Waivers are available, but activists consider them unfair and burdensome. A short-term waiver allows foreigners to visit temporarily if they can show that they don't have HIV symptoms, don't pose a threat to public health and can pay for their medical care, if necessary.
For some of those directly affected, the ban has led to years of frustration. Howard Wallen, 39, of New York met his future wife, Abeba, while traveling through Ethiopia's northern Tigray region in 2002. They married five months later. Soon thereafter they learned she was HIV-positive, setting off a struggle to get her into the U.S. that lasted until her death in Egypt last September.
U.S. officials would not allow her to enter the country unless she had health insurance, Wallen said. He found insurance companies that would cover his wife, but only if she was physically present in the U.S.
It was a "classic Catch 22" resulting from the travel ban and illustrates the challenges posed by the waivers, said Tiven, of Immigration Equality.
Today, Wallen's 4-year-old daughter, Hana La Paz Wallen, can fluently speak both English and Amharic, her mother's native language.

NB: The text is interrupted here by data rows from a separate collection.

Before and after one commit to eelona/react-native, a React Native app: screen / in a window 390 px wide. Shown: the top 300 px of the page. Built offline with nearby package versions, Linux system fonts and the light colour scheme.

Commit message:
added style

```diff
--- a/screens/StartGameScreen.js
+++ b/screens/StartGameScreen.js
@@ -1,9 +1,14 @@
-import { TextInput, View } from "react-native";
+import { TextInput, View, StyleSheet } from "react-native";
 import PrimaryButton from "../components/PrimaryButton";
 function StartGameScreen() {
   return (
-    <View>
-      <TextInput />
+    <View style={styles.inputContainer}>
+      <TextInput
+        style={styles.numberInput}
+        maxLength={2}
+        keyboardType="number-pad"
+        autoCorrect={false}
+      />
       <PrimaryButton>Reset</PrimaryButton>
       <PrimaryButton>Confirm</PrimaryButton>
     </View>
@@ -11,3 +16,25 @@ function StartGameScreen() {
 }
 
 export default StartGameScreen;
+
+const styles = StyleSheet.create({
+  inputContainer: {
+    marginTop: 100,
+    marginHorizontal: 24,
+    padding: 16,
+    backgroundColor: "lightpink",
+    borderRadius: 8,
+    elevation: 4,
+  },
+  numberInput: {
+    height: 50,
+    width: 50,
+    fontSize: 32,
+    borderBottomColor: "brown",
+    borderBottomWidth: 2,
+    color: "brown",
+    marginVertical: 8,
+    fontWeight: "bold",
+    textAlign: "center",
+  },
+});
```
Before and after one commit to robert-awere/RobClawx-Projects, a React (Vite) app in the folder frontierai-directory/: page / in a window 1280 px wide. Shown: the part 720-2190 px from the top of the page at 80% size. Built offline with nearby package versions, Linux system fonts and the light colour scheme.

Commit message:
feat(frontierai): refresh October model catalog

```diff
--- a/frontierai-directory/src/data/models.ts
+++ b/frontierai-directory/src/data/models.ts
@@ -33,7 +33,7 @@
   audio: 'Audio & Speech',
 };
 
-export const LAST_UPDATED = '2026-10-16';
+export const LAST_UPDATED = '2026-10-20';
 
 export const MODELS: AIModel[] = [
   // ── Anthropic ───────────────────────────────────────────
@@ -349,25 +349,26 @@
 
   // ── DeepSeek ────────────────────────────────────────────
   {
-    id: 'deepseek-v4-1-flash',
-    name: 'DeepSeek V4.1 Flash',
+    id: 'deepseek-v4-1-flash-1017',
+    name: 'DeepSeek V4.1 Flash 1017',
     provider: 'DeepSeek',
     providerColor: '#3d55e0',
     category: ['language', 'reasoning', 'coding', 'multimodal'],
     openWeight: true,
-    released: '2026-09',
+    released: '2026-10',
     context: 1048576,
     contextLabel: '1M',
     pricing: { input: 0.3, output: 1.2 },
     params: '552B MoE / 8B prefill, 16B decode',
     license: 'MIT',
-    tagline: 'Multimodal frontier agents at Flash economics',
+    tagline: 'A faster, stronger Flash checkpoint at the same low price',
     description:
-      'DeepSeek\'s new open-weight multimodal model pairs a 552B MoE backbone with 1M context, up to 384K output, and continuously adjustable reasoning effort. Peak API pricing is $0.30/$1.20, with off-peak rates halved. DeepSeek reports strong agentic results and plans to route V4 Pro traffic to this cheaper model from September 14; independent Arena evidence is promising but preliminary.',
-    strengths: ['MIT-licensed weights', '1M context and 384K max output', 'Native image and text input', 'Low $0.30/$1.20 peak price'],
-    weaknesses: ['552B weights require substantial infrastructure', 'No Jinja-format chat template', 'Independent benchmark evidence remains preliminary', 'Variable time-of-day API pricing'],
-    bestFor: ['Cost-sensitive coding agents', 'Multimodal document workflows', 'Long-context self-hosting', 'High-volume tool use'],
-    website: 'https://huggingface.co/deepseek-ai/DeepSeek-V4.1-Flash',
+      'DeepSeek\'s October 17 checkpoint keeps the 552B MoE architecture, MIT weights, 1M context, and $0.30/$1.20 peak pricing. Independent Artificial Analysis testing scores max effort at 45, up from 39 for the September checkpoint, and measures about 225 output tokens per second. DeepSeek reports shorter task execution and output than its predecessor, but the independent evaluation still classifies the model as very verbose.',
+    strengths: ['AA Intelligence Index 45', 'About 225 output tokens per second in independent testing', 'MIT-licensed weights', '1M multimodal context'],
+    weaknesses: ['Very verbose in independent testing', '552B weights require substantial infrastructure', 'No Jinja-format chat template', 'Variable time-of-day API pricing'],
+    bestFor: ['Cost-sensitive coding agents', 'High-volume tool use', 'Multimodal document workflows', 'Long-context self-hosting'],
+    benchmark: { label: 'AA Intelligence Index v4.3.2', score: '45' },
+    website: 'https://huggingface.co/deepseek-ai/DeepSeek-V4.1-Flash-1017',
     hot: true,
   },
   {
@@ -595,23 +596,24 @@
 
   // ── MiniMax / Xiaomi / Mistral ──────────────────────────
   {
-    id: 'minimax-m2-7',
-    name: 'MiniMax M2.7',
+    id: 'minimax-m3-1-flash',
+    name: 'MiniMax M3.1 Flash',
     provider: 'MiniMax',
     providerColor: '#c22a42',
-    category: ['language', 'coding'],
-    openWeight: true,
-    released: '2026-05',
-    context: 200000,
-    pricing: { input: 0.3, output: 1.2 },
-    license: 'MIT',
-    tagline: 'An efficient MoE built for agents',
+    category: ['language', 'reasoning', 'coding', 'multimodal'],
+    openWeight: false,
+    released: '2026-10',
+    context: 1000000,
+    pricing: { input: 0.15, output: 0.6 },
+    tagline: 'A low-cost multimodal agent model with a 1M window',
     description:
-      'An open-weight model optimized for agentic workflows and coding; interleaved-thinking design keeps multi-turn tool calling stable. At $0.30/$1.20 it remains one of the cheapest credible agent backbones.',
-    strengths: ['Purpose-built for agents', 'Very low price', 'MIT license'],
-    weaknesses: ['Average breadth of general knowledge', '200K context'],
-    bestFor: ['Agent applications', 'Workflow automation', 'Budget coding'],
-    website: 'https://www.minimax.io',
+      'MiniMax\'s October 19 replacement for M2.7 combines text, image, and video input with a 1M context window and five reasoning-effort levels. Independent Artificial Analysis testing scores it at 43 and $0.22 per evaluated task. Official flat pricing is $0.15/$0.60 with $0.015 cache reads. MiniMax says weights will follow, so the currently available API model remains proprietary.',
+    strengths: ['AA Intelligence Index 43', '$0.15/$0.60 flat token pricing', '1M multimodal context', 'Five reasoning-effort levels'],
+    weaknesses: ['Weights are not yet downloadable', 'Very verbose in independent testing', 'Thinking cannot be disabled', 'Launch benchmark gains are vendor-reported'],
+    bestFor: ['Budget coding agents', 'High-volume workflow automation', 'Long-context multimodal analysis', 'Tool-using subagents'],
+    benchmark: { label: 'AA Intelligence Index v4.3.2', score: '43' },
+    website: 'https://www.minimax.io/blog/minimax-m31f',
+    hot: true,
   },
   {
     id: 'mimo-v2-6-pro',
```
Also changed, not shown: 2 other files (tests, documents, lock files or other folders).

"America's a blessed country and a beautiful place . . . but what we had to go through with separation was unfair," Wallen said, fighting back tears. "I don't want other families to suffer the way we have. The bill is about taking a step in the direction of ensuring that dignity for other families."